Toni Collette is having an extraordinary year. The “Sixth Sense” and “United States of Tara” star is garnering well-deserved awards buzz for her “Hereditary” performance, and just as Oscar season ramps up, here comes another powerful reminder of her acting prowess. “Wanderlust” is a Netflix and BBC co-production that has nothing to do with David Wain’s 2012 film of the same name that starred Jennifer Aniston, Paul Rudd, and Justin Theroux, though this six-part drama series also studies an onscreen couple who’s looking to keep their relationship afloat.
Equal parts empathetic and searing, creator Nick Payne treats his characters honestly and, in turn, crafts a first season both heartening and tragic. Collette is its center, guiding the ship through turbulent emotional seas with assurance. There’s plenty to admire about “Wanderlust,” but it easily could have drifted into the vast unknown of Netflix’s content ocean without her precise, textured turn. In one pivotal episode, she steers the vessel almost entirely by herself.
The pilot episode of “Wanderlust” is almost a head fake. Joy (Collette) and Alan (Steven Mackintosh) are comfortably married with three kids — too comfortably married, really. Sex has become mechanical and each of them are itching for something new, something forbidden. For Alan, he’s happy in the blissful monotony of marriage, but he’s turned off by Joy’s disinterest in him. Paradoxically, Joy’s disinterest in Alan is driven by his adherence to repetition. She wants to mix things up — including, for starters, a more adventurous sex life — but she’s also in recovery from a crippling bicycle accident.
Within that accident lies the narrative’s secret ambitions, wrapped up in Joy’s personal history with relationships, her parents, and loss. But that doesn’t start to spill out until after she and Alan make some bold new decisions. Alan confesses his interest in a colleague at his school, Claire (Zawe Ashton), while Joy simultaneously expresses a pressing desire for a random dude in her swimming class. In a well-written back-and-forth by Payne, the couple comes to an agreement: They’re going to have sex with other people, in order to save their marriage.
Sex to save the marriage, you say? “Wanderlust” initially argues for its plausibility, but it doesn’t treat an open marriage as a cure-all for a complacent sex life. Written entirely by Payne (whose previous work was largely on the U.K. stage) and featuring Collette as an associate producer, the hourlong drama is willing to engage with the complicated attachments formed from not only flirting and frivolity, but from the freedom associated with both. Joy and Alan suddenly find themselves in a new world where they’re not restricted from following their urges, and that leads to scary, surprising consequences for them and their prospective new partners.

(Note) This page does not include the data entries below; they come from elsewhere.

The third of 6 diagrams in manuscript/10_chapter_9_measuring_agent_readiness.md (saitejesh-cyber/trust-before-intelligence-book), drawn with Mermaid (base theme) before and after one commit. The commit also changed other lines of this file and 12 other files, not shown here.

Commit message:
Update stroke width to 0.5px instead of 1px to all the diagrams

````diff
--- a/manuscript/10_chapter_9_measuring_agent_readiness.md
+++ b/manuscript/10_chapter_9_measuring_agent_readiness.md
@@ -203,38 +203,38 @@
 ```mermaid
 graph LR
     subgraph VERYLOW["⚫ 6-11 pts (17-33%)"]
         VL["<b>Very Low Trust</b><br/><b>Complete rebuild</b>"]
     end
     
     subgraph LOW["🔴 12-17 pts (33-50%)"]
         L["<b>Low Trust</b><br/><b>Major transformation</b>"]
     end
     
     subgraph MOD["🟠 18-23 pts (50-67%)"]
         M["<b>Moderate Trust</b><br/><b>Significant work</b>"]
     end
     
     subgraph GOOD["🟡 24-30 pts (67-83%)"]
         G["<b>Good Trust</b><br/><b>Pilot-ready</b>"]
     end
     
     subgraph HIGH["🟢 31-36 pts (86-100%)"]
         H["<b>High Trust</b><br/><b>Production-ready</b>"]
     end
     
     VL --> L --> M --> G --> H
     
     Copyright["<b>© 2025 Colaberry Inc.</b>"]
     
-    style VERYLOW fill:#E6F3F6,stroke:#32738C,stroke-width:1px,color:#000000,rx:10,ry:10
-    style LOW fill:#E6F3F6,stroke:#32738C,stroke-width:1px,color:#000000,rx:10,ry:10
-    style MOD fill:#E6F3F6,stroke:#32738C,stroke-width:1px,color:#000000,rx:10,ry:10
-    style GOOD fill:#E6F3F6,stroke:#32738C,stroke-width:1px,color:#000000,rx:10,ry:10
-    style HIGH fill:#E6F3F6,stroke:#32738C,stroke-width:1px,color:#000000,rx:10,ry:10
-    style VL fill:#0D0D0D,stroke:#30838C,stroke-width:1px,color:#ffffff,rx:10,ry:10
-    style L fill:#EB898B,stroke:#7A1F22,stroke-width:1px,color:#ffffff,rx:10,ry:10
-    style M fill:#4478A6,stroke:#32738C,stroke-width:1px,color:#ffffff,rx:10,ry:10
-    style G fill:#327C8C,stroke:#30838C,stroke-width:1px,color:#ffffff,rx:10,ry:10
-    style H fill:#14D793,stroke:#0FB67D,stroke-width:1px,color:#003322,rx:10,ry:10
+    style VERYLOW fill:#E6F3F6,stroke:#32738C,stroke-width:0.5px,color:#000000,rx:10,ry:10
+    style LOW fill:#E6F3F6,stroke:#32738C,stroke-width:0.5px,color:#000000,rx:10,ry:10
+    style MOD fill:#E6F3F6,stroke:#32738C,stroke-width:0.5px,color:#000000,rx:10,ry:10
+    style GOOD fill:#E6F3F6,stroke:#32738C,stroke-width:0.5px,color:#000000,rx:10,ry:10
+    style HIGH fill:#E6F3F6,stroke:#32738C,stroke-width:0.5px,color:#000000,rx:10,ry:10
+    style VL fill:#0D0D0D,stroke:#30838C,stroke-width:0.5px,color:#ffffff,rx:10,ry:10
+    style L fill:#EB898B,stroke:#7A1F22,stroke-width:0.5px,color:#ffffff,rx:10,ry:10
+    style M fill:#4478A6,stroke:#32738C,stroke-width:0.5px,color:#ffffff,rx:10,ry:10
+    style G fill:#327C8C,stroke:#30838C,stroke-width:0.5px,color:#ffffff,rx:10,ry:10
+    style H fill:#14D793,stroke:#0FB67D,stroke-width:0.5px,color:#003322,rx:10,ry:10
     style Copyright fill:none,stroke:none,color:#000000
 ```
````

Soon, these overlapping, confusing, and conflicting urges reach a boiling point and their deeper motivations are disclosed. Dredging up the specific points is made easier since Joy is a therapist, specializing in relationship counseling — a writerly go-to for onscreen emotional exposition — but rarely does the device feel like a crutch. Her therapy sessions are well-paced and engaging. Beyond giving a voice to her inner thoughts, they push the story into gripping drama with the faintest hint of a mystery to unravel. Produced by a slew of experienced British TV EPs, including Roanna Benn and Jude Liknaitzky (both from “Doctor Foster”), and Lucy Richer (“A Very English Scandal”), the episodes are markedly confident and finely cut. (Such editing efficiency is a rarity on Netflix, but less so with its BBC co-productions.)
That being said, “Wanderlust” comes back to Collette, who oh-so-matter-of-factly owns the screen. Given ample room to build a fresh character by a script that consciously subverts gender stereotypes — like so many male TV protagonists before her, Joy is the one looking for casual, rollicking sex, and she’s often left alone to brood or reevaluate her choices — Collette quickly but thoroughly deconstructs her guarded character. Joy goes from bubbly excitement and unchecked passion to a vulnerable ball of anxiety. She’s capable of succinctly rationalizing a very risky decision, but then she’s confronted with the truth behind those desires in complex, satisfying fashion.
Collette takes Joy through each stage with the conviction needed to believe in her plan and the vigor required to see why she might be driven by something deeper than boredom. The actress has more time to build and break down her character in “Wanderlust” than she does in “Hereditary,” but the efficiency and authenticity in each transformation is striking. Always present, Collette invites the audience to go along with her on Joy’s little trial, and watching her react to the character’s discoveries is as gratifying as discovering them yourself. “Wanderlust” lists the definition of its title underneath the title card in every episode — “strong longing for, or an impulse toward wandering” — but it is never lost. Not with Collette at the wheel.
“Wanderlust” Season 1 is streaming now on Netflix.